* **WHAT YOU WILL DO**:
Look through the entries below and count every line in which "internal" appears; reply with the number only.
RECORDS PROVIDED START
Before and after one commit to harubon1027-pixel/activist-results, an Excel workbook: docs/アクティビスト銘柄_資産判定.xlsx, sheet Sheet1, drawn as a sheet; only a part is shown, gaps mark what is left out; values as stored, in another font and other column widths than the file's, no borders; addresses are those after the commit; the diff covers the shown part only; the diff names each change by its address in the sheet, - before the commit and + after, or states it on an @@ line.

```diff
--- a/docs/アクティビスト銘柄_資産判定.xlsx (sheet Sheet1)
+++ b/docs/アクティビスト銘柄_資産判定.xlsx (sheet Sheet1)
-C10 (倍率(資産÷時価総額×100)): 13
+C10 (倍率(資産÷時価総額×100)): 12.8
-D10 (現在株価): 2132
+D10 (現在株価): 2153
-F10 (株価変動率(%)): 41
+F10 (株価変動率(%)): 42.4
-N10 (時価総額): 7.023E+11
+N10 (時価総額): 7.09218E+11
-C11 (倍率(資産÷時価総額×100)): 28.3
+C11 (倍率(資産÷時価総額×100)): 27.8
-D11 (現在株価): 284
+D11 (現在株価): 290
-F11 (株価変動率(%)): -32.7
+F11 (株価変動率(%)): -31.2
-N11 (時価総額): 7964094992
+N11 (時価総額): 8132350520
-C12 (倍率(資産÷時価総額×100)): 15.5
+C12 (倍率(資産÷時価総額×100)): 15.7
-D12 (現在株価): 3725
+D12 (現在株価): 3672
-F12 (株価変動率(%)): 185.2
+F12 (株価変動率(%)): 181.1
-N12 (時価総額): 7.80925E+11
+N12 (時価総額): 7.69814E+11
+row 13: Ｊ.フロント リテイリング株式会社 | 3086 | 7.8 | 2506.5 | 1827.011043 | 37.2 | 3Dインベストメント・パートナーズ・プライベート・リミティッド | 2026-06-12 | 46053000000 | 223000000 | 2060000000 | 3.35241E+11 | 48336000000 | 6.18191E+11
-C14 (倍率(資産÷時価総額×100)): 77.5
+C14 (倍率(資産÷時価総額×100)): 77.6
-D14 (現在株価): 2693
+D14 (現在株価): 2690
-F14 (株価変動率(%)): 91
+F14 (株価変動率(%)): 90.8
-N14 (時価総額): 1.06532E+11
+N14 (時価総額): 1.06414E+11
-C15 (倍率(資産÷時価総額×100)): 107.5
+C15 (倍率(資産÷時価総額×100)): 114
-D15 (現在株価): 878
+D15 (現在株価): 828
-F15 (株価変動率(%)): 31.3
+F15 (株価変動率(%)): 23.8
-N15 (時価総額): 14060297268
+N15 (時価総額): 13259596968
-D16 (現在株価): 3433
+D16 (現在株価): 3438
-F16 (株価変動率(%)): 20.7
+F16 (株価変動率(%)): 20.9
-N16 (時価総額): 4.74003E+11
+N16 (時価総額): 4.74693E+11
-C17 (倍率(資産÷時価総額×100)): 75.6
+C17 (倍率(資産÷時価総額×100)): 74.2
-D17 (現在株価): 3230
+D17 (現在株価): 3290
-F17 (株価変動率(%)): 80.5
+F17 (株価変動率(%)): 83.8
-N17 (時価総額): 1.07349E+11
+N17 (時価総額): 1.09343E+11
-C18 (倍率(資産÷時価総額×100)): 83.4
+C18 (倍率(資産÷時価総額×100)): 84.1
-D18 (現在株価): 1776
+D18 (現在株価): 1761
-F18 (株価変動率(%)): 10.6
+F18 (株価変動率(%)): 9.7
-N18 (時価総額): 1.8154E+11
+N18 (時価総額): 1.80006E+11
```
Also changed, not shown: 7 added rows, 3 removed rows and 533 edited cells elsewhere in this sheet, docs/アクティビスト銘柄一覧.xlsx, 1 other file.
RECORDS PROVIDED END
RECORDS PROVIDED START
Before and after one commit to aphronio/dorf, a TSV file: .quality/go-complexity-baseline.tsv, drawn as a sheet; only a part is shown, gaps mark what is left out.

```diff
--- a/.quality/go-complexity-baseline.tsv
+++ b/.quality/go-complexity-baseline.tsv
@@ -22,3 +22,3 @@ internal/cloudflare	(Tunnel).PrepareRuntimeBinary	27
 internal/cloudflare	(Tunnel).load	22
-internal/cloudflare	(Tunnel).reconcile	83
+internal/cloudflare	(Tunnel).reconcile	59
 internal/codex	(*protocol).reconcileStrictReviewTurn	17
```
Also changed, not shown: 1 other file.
RECORDS PROVIDED END
* **EXERCISE ANSWER**:
5